Facebook announced Thursday that it will add labels to all posts from presidential and congressional candidates and federally-elected officials that mention voting or ballots, regardless of whether they contain misinformation.

Why it matters: It's the tech giant's response to scrutiny that it doesn't do enough to tackle voter suppression on its platform. Earlier this year, Facebook — unlike Twitter — did not take action against posts from President Trump that included false information about mail-in voting.

Elliott Abrams to replace Brian Hook as Trump's Iran envoy

Brian Hook. Photo: Tayfun Coskun/Anadolu Agency via Getty Image

President Trump's Iran envoy, Brian Hook, is stepping down, Secretary of State Mike Pompeo confirmed Thursday. He will be replaced with Venezuela envoy Elliott Abrams, a noted Iran hawk who will serve in both roles.

Why it matters: Hook had been tasked with executing Trump's "maximum pressure" policy toward Iran, working closely with Pompeo. That strategy has deepened tensions and thus far failed to force Iran back to the negotiating table, as Trump had hoped.

Ohio Gov. Mike DeWine tests positive for coronavirus ahead of Trump visit

Photo: Justin Merriman/Getty Images

Ohio Gov. Mike DeWine (R) has tested positive for COVID-19 and plans to quarantine at his home for the next 14 days, his office announced Thursday. He currently has no symptoms.
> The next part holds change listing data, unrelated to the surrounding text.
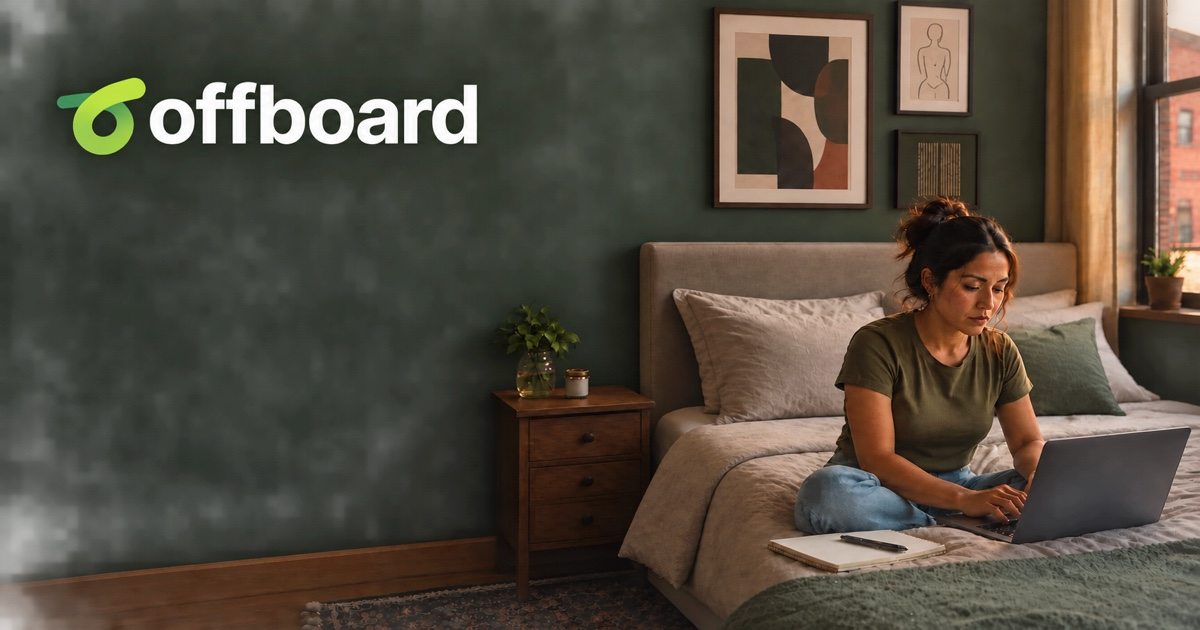
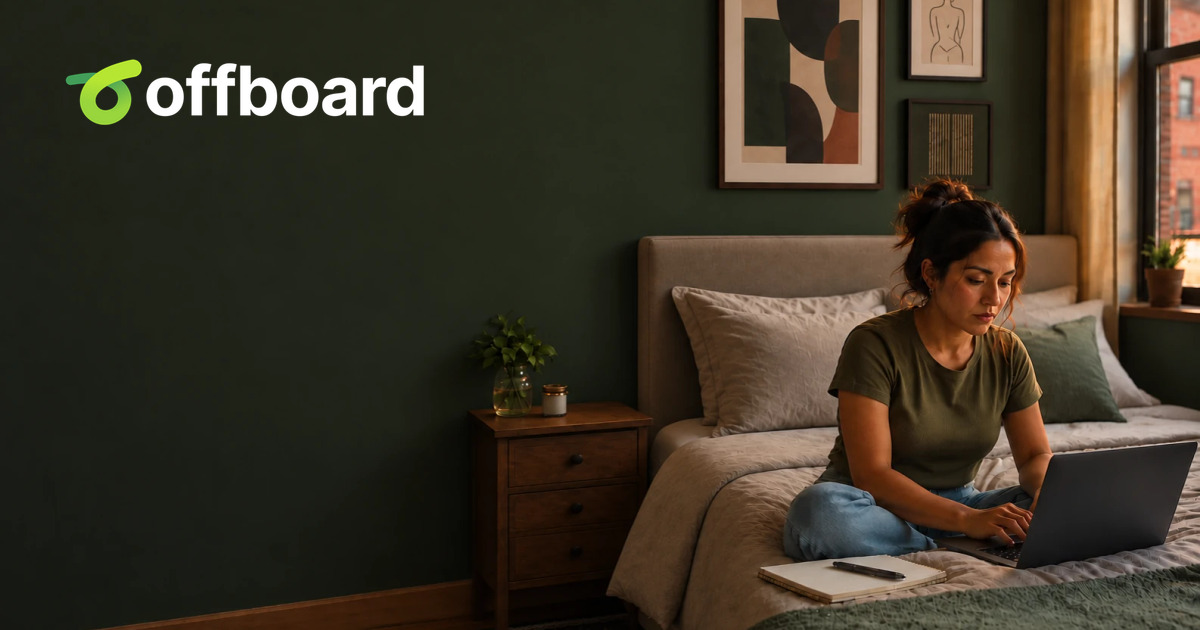
Refine social image and title taxonomy

diff --git a/e2e/homepage.spec.ts b/e2e/homepage.spec.ts
@@ -743,23 +743,36 @@ test("every route's canonical points at its own address on the real domain", asy
   expect(wrong).toEqual([]);
 });
 
-// Social cards reuse the page's actual browser title and description rather
-// than the homepage fallback. Keeping this loop beside the canonical sweep
-// makes every public route prove its complete share-card contract.
-test("every route's social card matches that page's title and description", async ({ page }) => {
-  const ROUTES = [
-    "/", "/about", "/act", "/career-context", "/communities", "/companies",
-    "/employers", "/how-it-works", "/integrations", "/intake",
-    "/intake/confirmed", "/application-packet", "/layoff-support", "/lumo", "/pricing",
-    "/privacy-security", "/resources", "/workforce",
-    "/companies/airtable",
-    "/resources/first-week-after-a-layoff",
-  ];
+// Social cards use a scannable parent | page title while keeping the route's
+// real description. Keeping this map beside the canonical sweep makes every
+// public route prove its complete share-card contract and taxonomy.
+test("every route's social card uses its parent category and page-specific copy", async ({ page }) => {
+  const ROUTES: Record<string, string> = {
+    "/": "Offboard | The Modern Unemployment Office",
+    "/about": "Company | Why Offboard Exists",
+    "/act": "Programs | ACT Pilot",
+    "/application-packet": "Product | Application Packet",
+    "/career-context": "Product | Career Context",
+    "/communities": "Partners | Universities & Communities",
+    "/companies": "Layoff Support | Company Transition Centers",
+    "/companies/airtable": "Company Transition Center | Airtable",
+    "/employers": "Partners | Employers",
+    "/how-it-works": "Product | How Offboard Works",
+    "/intake": "Support | Talk to a Person",
+    "/intake/confirmed": "Support | Intake Received",
+    "/integrations": "Product | Integrations",
+    "/layoff-support": "Layoff Support | Benefits, Coverage & Runway",
+    "/lumo": "Product | Lumo",
+    "/pricing": "Product | Pricing",
+    "/privacy-security": "Company | Privacy & Security",
+    "/resources": "Resources | Guides",
+    "/resources/first-week-after-a-layoff": "Resources | What to do in your first week after a layoff",
+    "/workforce": "Partners | Workforce & Government",
+  };
 
   const wrong: string[] = [];
-  for (const route of ROUTES) {
+  for (const [route, expectedTitle] of Object.entries(ROUTES)) {
     await page.goto(route);
-    const title = await page.title();
     const description = await page.locator('meta[name="description"]').getAttribute("content");
     const social = await page.locator("head").evaluate(() => ({
       ogTitle: document.querySelector<HTMLMetaElement>('meta[property="og:title"]')?.content,
@@ -770,9 +783,9 @@ test("every route's social card matches that page's title and description", asyn
       twitterImage: document.querySelector<HTMLMetaElement>('meta[name="twitter:image"]')?.content,
     }));
 
-    if (social.ogTitle !== title) wrong.push(`${route}: Open Graph title does not match the page title`);
+    if (social.ogTitle !== expectedTitle) wrong.push(`${route}: Open Graph title is ${social.ogTitle ?? "missing"}`);
     if (social.ogDescription !== description) wrong.push(`${route}: Open Graph description does not match the page description`);
-    if (social.twitterTitle !== title) wrong.push(`${route}: Twitter title does not match the page title`);
+    if (social.twitterTitle !== expectedTitle) wrong.push(`${route}: Twitter title is ${social.twitterTitle ?? "missing"}`);
     if (social.twitterDescription !== description) wrong.push(`${route}: Twitter description does not match the page description`);
     if (!social.ogImage?.endsWith("/marketing/social/offboard-social-card.jpg")) {
       wrong.push(`${route}: Open Graph image is ${social.ogImage ?? "missing"}`);

diff --git a/src/lib/metadata.test.ts b/src/lib/metadata.test.ts
@@ -3,11 +3,12 @@ import { describe, expect, it } from "vitest";
 import { marketingMetadata, SOCIAL_IMAGE } from "./metadata";
 
 describe("marketingMetadata", () => {
-  it("keeps browser, Open Graph, and Twitter copy synchronized", () => {
+  it("keeps descriptions synchronized while giving social cards their own taxonomy title", () => {
     const metadata = marketingMetadata({
       path: "/pricing",
       title: "Pricing | Offboard",
       description: "Start free. Upgrade when you need more support.",
+      socialTitle: { parent: "Product", page: "Pricing" },
     });
 
     expect(metadata.title).toBe("Pricing | Offboard");
@@ -17,13 +18,13 @@ describe("marketingMetadata", () => {
       type: "website",
       siteName: "Offboard",
       url: "/pricing",
-      title: metadata.title,
+      title: "Product | Pricing",
       description: metadata.description,
       images: [SOCIAL_IMAGE],
     });
     expect(metadata.twitter).toMatchObject({
       card: "summary_large_image",
-      title: metadata.title,
+      title: "Product | Pricing",
       description: metadata.description,
       images: [{ url: SOCIAL_IMAGE.url, alt: SOCIAL_IMAGE.alt }],
     });
@@ -35,6 +36,7 @@ describe("marketingMetadata", () => {
       path: "/resources/example",
       title: "Example | Offboard",
       description: "Example description.",
+      socialTitle: { parent: "Resources", page: "Example" },
       type: "article",
       robots,
     });

diff --git a/src/lib/metadata.ts b/src/lib/metadata.ts
@@ -11,6 +11,10 @@ type MarketingMetadataInput = {
   path: string;
   title: string;
   description: string;
+  socialTitle: {
+    parent: string;
+    page: string;
+  };
   robots?: Metadata["robots"];
   type?: "website" | "article";
 };
@@ -20,9 +24,12 @@ export function marketingMetadata({
   path,
   title,
   description,
+  socialTitle,
   robots,
   type = "website",
 }: MarketingMetadataInput): Metadata {
+  const cardTitle = `${socialTitle.parent} | ${socialTitle.page}`;
+
   return {
     alternates: { canonical: path },
     title,
@@ -32,13 +39,13 @@ export function marketingMetadata({
       type,
       siteName: "Offboard",
       url: path,
-      title,
+      title: cardTitle,
       description,
       images: [SOCIAL_IMAGE],
     },
     twitter: {
       card: "summary_large_image",
-      title,
+      title: cardTitle,
       description,
       images: [{ url: SOCIAL_IMAGE.url, alt: SOCIAL_IMAGE.alt }],
     },

diff --git a/src/app/companies/[slug]/page.tsx b/src/app/companies/[slug]/page.tsx
@@ -24,6 +24,7 @@ export async function generateMetadata({ params }: { params: Promise<{ slug: str
       title: "Company Transition Centers | Offboard",
       description:
         "One page per company that has just had a layoff, built from the public record: what happened, with a source next to every figure, what to do this week, and what your state owes you.",
+      socialTitle: { parent: "Layoff Support", page: "Company Transition Centers" },
       robots: DEFERRED_ROBOTS,
     });
   }
@@ -31,6 +32,7 @@ export async function generateMetadata({ params }: { params: Promise<{ slug: str
     path: `/companies/${slug}`,
     title: `Laid off from ${company.name}? Start here | Offboard`,
     description: company.summary,
+    socialTitle: { parent: "Company Transition Center", page: company.name },
     robots: DEFERRED_ROBOTS,
   });
 }

diff --git a/src/app/resources/[slug]/page.tsx b/src/app/resources/[slug]/page.tsx
@@ -27,12 +27,14 @@ export async function generateMetadata({
       path: "/resources",
       title: "Guides & resources | Offboard",
       description: "Reported essays, practical guides, and the slow work of making layoffs less brutal.",
+      socialTitle: { parent: "Resources", page: "Guides" },
     });
   }
   return marketingMetadata({
     path: `/resources/${lookup.post.slug}`,
     title: `${lookup.post.title} | Offboard`,
     description: lookup.post.excerpt,
+    socialTitle: { parent: "Resources", page: lookup.post.title },
     type: "article",
     /* The article's own slug, not the requested one: a retired slug 308s to
        /resources, so only a rendering page reaches here. */

diff --git a/src/app/how-it-works/page.tsx b/src/app/how-it-works/page.tsx
@@ -6,6 +6,7 @@ export const metadata = marketingMetadata({
   path: "/how-it-works",
   title: "How Offboard works | Four steps after a layoff",
   description: "Build your Career Context, talk it through with Lumo, run your search with real tools, and follow your layoff plan. Verified facts, one record, no starting over.",
+  socialTitle: { parent: "Product", page: "How Offboard Works" },
   // Deferred (plan 045, owner 2026-09-07). Remove this line to un-defer.
   robots: DEFERRED_ROBOTS,
 });

diff --git a/src/app/companies/page.tsx b/src/app/companies/page.tsx
@@ -7,6 +7,7 @@ export const metadata = marketingMetadata({
   title: "Company Transition Centers | Offboard",
   description:
     "One page per company that has just had a layoff, built from the public record: what happened, with a source next to every figure, what to do this week, and what your state owes you.",
+  socialTitle: { parent: "Layoff Support", page: "Company Transition Centers" },
   // Deferred at launch (plan 043). Remove this line to un-defer.
   robots: DEFERRED_ROBOTS,
 });

diff --git a/src/app/communities/page.tsx b/src/app/communities/page.tsx
@@ -7,6 +7,7 @@ export const metadata = marketingMetadata({
   title: "Universities & Communities | Offboard",
   description:
     "For universities, alumni organizations, associations, and nonprofits: sponsor Offboard so your members keep a career record that outlasts a single workshop, appointment, or program year.",
+  socialTitle: { parent: "Partners", page: "Universities & Communities" },
   // Deferred at launch (plan 043). Remove this line to un-defer.
   robots: DEFERRED_ROBOTS,
 });

diff --git a/src/app/workforce/page.tsx b/src/app/workforce/page.tsx
@@ -7,6 +7,7 @@ export const metadata = marketingMetadata({
   title: "Workforce & Government | Offboard",
   description:
     "Offboard helps workforce boards, counties, and public programs organize transition work around official systems while agencies keep every eligibility decision.",
+  socialTitle: { parent: "Partners", page: "Workforce & Government" },
   // Deferred at launch (plan 043). Remove this line to un-defer.
   robots: DEFERRED_ROBOTS,
 });

diff --git a/src/app/integrations/page.tsx b/src/app/integrations/page.tsx
@@ -5,6 +5,7 @@ export const metadata = marketingMetadata({
   path: "/integrations",
   title: "Integrations | Use Offboard from the AI you already use",
   description: "Connect Offboard to ChatGPT, Claude, and the tools you already use. Save roles, update applications, and build your Career Context from any conversation.",
+  socialTitle: { parent: "Product", page: "Integrations" },
 });
 
 export default function Page() {

diff --git a/src/app/layoff-support/page.tsx b/src/app/layoff-support/page.tsx
@@ -5,6 +5,7 @@ export const metadata = marketingMetadata({
   path: "/layoff-support",
   title: "Layoff & Benefits | Offboard",
   description: "A layoff is not only a job search. Offboard helps with what to do first, what support you may qualify for, health coverage, and how long your money lasts.",
+  socialTitle: { parent: "Layoff Support", page: "Benefits, Coverage & Runway" },
 });
 
 export default function Page() {

diff --git a/src/app/lumo/page.tsx b/src/app/lumo/page.tsx
@@ -5,6 +5,7 @@ export const metadata = marketingMetadata({
   path: "/lumo",
   title: "Lumo | The AI that already understands your career",
   description: "Lumo is Offboard's AI assistant. It starts every conversation from your Career Context, your applications, and your plan, so you never explain yourself first.",
+  socialTitle: { parent: "Product", page: "Lumo" },
 });
 
 export default function Page() {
Why it matters: The 73-year-old DeWine was set to meet President Trump Thursday on the tarmac at an airport in Cleveland and was tested as part of standard protocol. He is the second governor known to have contracted the coronavirus, after Oklahoma Gov. Kevin Stitt (R).